◆ **TASK DETAILS**
Every line with "MeuBotao" in it should be copied from the data.

◆ **MATERIAL FOR THIS EXERCISE**
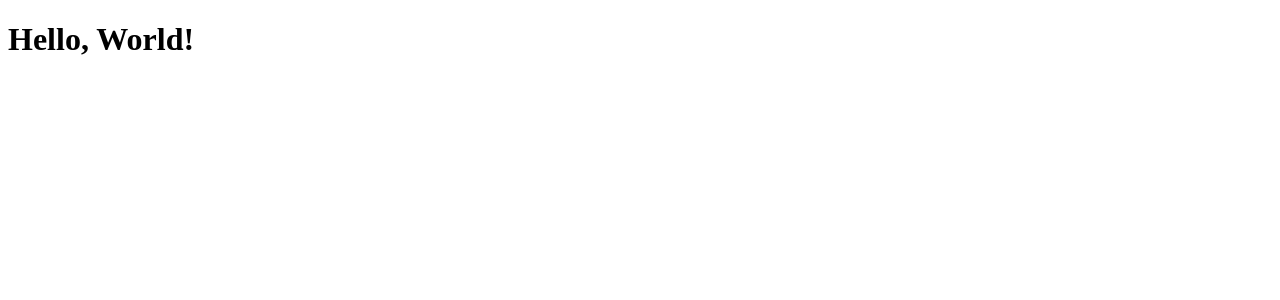
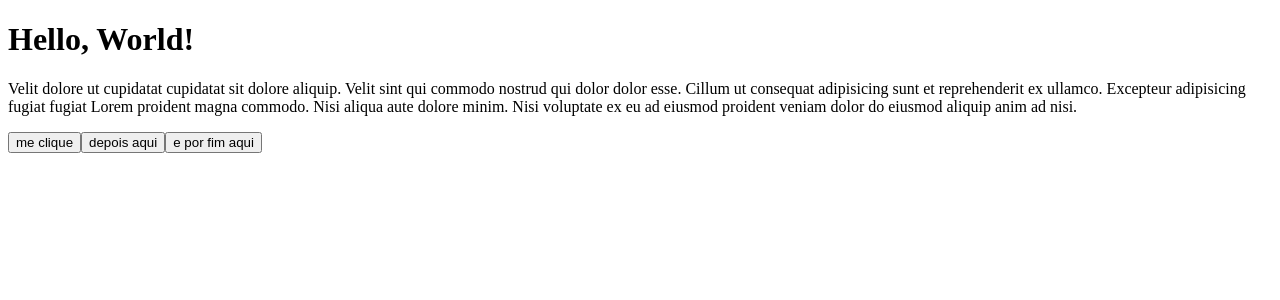
Before and after one commit to victoriaktsuha/santander-coders-2023, a React (Vite) app in the folder project/React/meu-projeto-react/: page / in a window 1280 px wide. Shown: the top 300 px of the page. Built offline with nearby package versions, Linux system fonts and the light colour scheme.

Commit message:
Modulo 5 - Aula 3
03. Componentes e props

```diff
--- a/project/React/meu-projeto-react/src/App.jsx
+++ b/project/React/meu-projeto-react/src/App.jsx
@@ -1,5 +1,20 @@
+/* Componentes e Props:
+  .jsx é um arquivo React que permite mistura de JS/TS com HTML
+*/
+
+import MeuComponente from "./components/MeuComponente";
+import MeuBotao from "./components/MeuBotao";
+
 function App() {
-  return <h1>Hello, World!</h1>;
+  return (
+    <div>
+      <h1>Hello, World!</h1>
+      <MeuComponente />
+      <MeuBotao conteudo="me clique" />
+      <MeuBotao conteudo="depois aqui" />
+      <MeuBotao conteudo="e por fim aqui" />
+    </div>
+  );
 }
-
+// conteudo="me clique" => Props ('conteudo') são configurações/valores/funções/expressões que passamos para os componentes (chave-valor)
 export default App;
--- /dev/null
+++ b/project/React/meu-projeto-react/src/components/MeuBotao.jsx
@@ -0,0 +1,5 @@
+export default function MeuBotao(props) {
+  return <button>{props.conteudo}</button>;
+}
+
+// conteudo="me clique" => Props ('conteudo') são configurações/valores/funções/expressões que passamos como parametros na declaracao dos componentes; Você pode criar o componente uma unica vez, e reestilizar só trocando as props, como card de produto em ecomm, por exemplo
--- /dev/null
+++ b/project/React/meu-projeto-react/src/components/MeuComponente.jsx
@@ -0,0 +1,12 @@
+/* Criando componente (função = componente (?)) - Boa prática: crie um componente por arquivo*/
+export default function MeuComponente() {
+  return (
+    <p>
+      Velit dolore ut cupidatat cupidatat sit dolore aliquip. Velit sint qui
+      commodo nostrud qui dolor dolor esse. Cillum ut consequat adipisicing sunt
+      et reprehenderit ex ullamco. Excepteur adipisicing fugiat fugiat Lorem
+      proident magna commodo. Nisi aliqua aute dolore minim. Nisi voluptate ex
+      eu ad eiusmod proident veniam dolor do eiusmod aliquip anim ad nisi.
+    </p>
+  );
+}
--- a/project/React/meu-projeto-react/src/main.jsx
+++ b/project/React/meu-projeto-react/src/main.jsx
@@ -7,3 +7,4 @@ ReactDOM.createRoot(document.getElementById("root")).render(
     <App />
   </React.StrictMode>
 );
+// <App /> é o primeiro componente da aplicação
```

◆ **TASK ANSWER**
+import MeuBotao from "./components/MeuBotao";
+      <MeuBotao conteudo="me clique" />
+      <MeuBotao conteudo="depois aqui" />
+      <MeuBotao conteudo="e por fim aqui" />
+++ b/project/React/meu-projeto-react/src/components/MeuBotao.jsx
+export default function MeuBotao(props) {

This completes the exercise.